Two aggressive, enjoyable, and highly original videos by Chris Petit, the English novelist and filmmaker (Radio On, Flight to Berlin). Both these portraits of somewhat legendary and cultish media figures were made for BBC TV, a much more enterprising purveyor of edgy television than anything found in this country. But otherwise the videos are quite different. The Falconer (1998, 56 min., codirected by Ian Sinclair) is the more eclectic and difficult of the two, a sort of pseudodocumentary about the countercultural English filmmaker (Daddy) and autodidact Peter Whitehead.
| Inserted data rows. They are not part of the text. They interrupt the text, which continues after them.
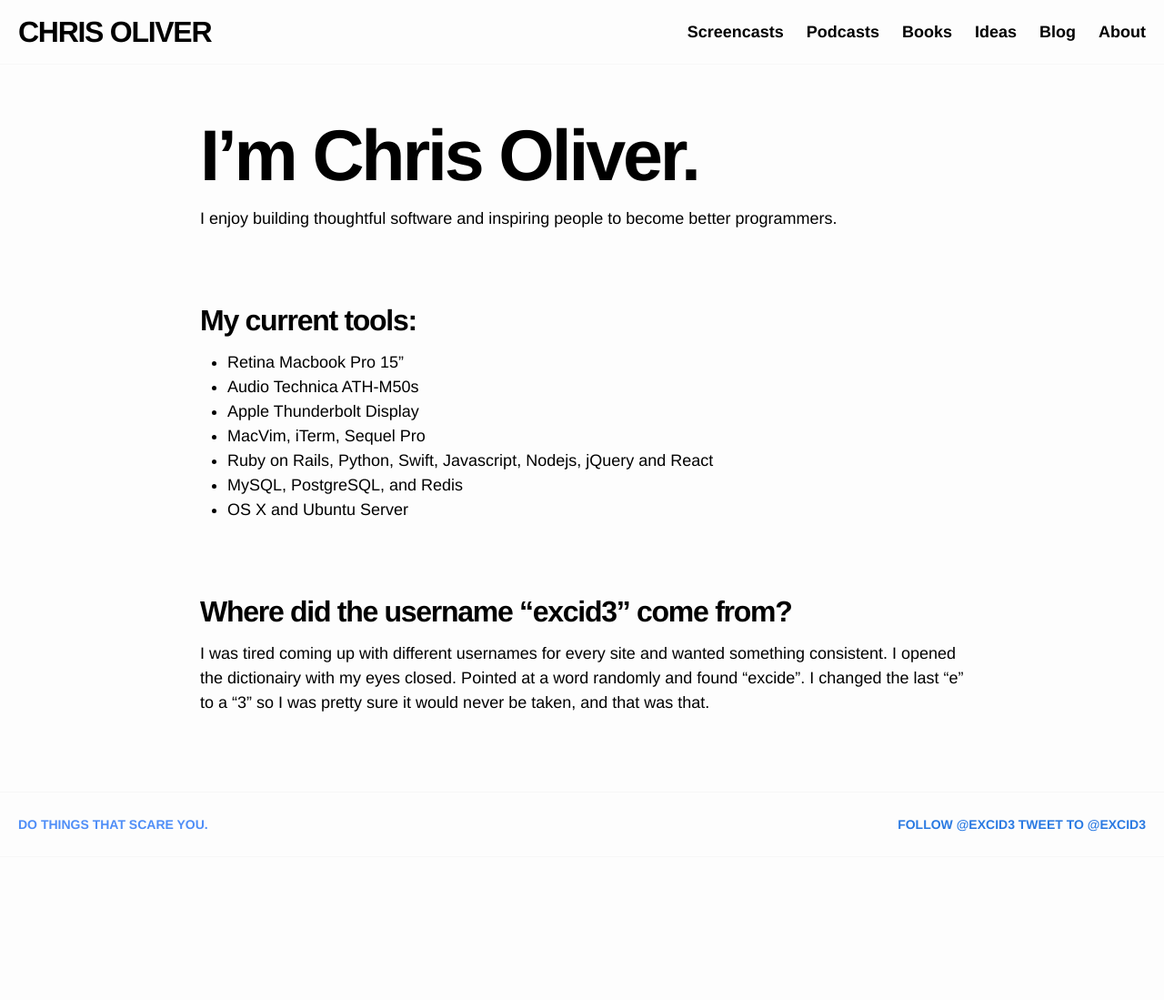
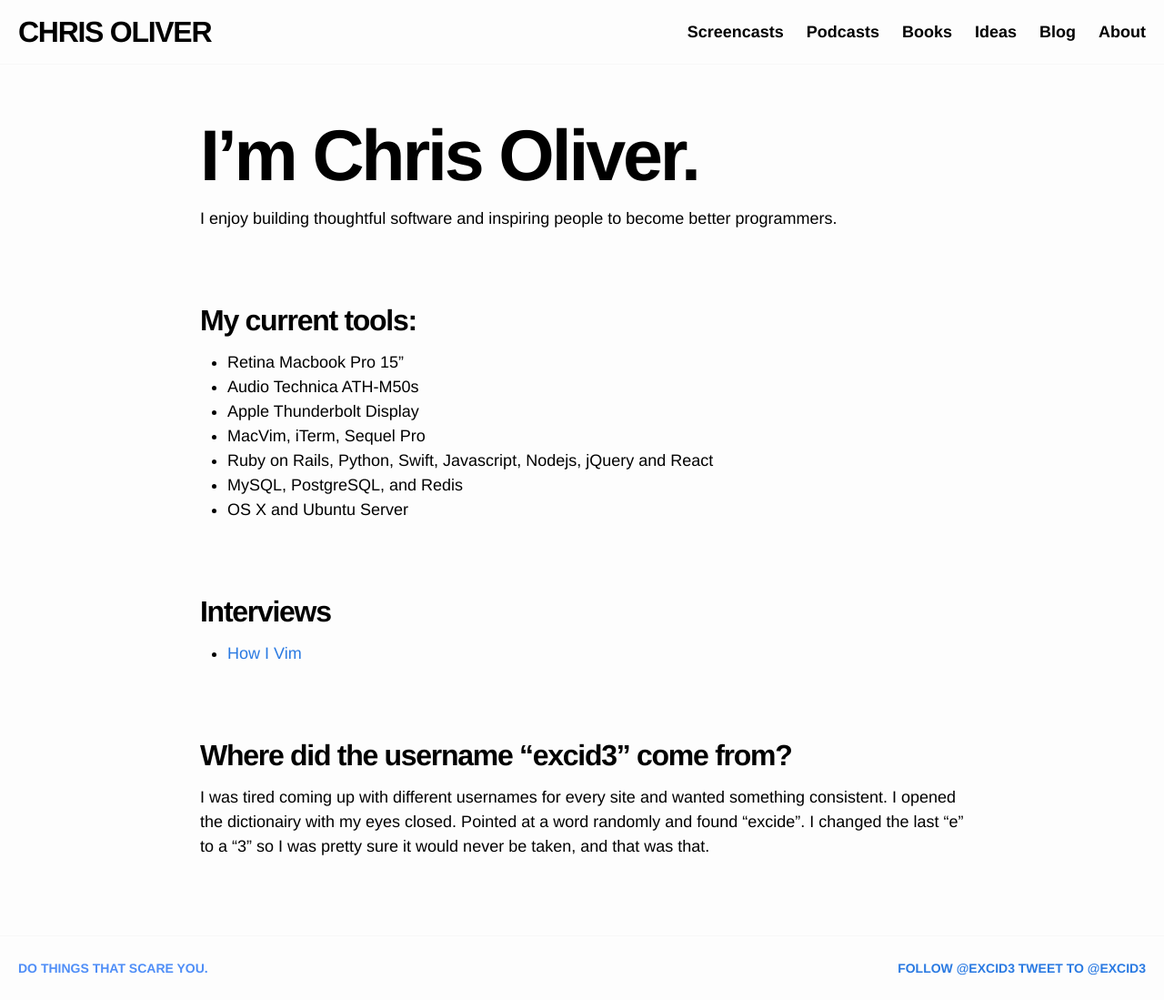
Before and after one commit to excid3/excid3.com, a Jekyll site: the page built from about.md, in a window 1280 px wide. Shown: the whole page at 91% size. Built offline with Jekyll 4.4.1, drawn with Linux system fonts in a browser that asks for light colours; comment, search, counter and statistics services are not loaded; before the commit the page ends 941 px from its top, so only the background shows below that.

Commit message:
Update about with interview link

```diff
--- a/about.md
+++ b/about.md
@@ -17,6 +17,10 @@ I enjoy building thoughtful software and inspiring people to become better progr
 * MySQL, PostgreSQL, and Redis
 * OS X and Ubuntu Server
 
+## Interviews
+
+* [How I Vim](http://howivim.com/2016/chris-oliver/)
+
 ## Where did the username "excid3" come from?
 
 I was tired coming up with different usernames for every site and wanted
```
Negative Space (1999, 39 min.) is about American film critic, painter, teacher, and carpenter Manny Farber (though American art critic Dave Hickey also appears, along with many film clips and western landscapes that are often glimpsed in Polaroid-framed split screens). Both videos are wild, thoughtful, invigorating, eye-filling, and unusually ambitious. Admission is free. (JR)… Read more »


Virtually all the works of Belgian filmmaker Chantal Akerman are worth seeing, and her 78-minute video documentary (1999) about Jasper, Texas, is no exception. But this meditation on the American south can’t be described as one of her finer efforts; so the implied link with From the East, one of her greatest films, is unfortunate. Akerman’s painterly instincts are as strong and rewarding as ever, but when she tries to move beyond them the results are often trite. Akerman’s theme was overtaken by a horrifying hate crime that occurred a few days before her arrival, in which a black man was beaten, chained to a truck, and dragged three miles to his death through a predominantly black neighborhood. Akerman interviews various locals about the incident (omitting her questions from the film), but apart from their defensiveness the responses are unilluminating. There’s a lovely shot moving through downtown Jasper at dusk, but on the whole Akerman seems to be floundering, unable to say or reveal anything fresh about the south. When she concludes with the camera moving down the three miles of road, there’s a disquieting clash between the beauty of the shot and the horror of what it signifies, but all she can do is bear mute witness to the crime.… Read more »

Set Me Free

Lea Pool’s sensitive coming-of-age feature (1999, 94 min.), set in and around Montreal in 1963, is apparently autobiographical in inspiration. The 13-year-old heroine (Karine Vanasse), who has her first period while visiting her grandmother in the opening sequence, is the illegitimate daughter of a struggling Jewish writer (Miki Manojlovic) and a Catholic who works as a seamstress to help support the family (Pascale Bussieres); her unlikely role model is the prostitute heroine played by Anna Karina in Godard’s Vivre sa vie, and her sexual stirrings gravitate toward both her older brother and a female classmate, who also attract each other. Nicely acted and inflected, this is a very fresh piece of work. (JR)… Read more »


Russell Crowe stars as a Roman general asked by the dying emperor, Marcus Aurelius (Richard Harris), to take over as ruler. The emperor’s wrathful son (Joaquin Phoenix) promptly orders the execution of the general and his family; surviving as a gladiator, the general fights his way back to Rome to take revenge and restore justice in the Colosseum. Though the digital effects lack the weight and conviction of their equivalents in old Cecil B. De Mille movies, Ridley Scott’s sword-and-sandal epic has some of the intensity of old Hollywood in terms of storytelling, spectacle, and violenceConnie Nielsen and Oliver Reed make especially strong contributions. But don’t expect anything as good as Spartacus or as enjoyably silly as Quo Vadis? The script, by producer David Franzoni, John Logan, and William Nicholson, is serviceable but not exactly inspired. 154 min. (JR)… Read more »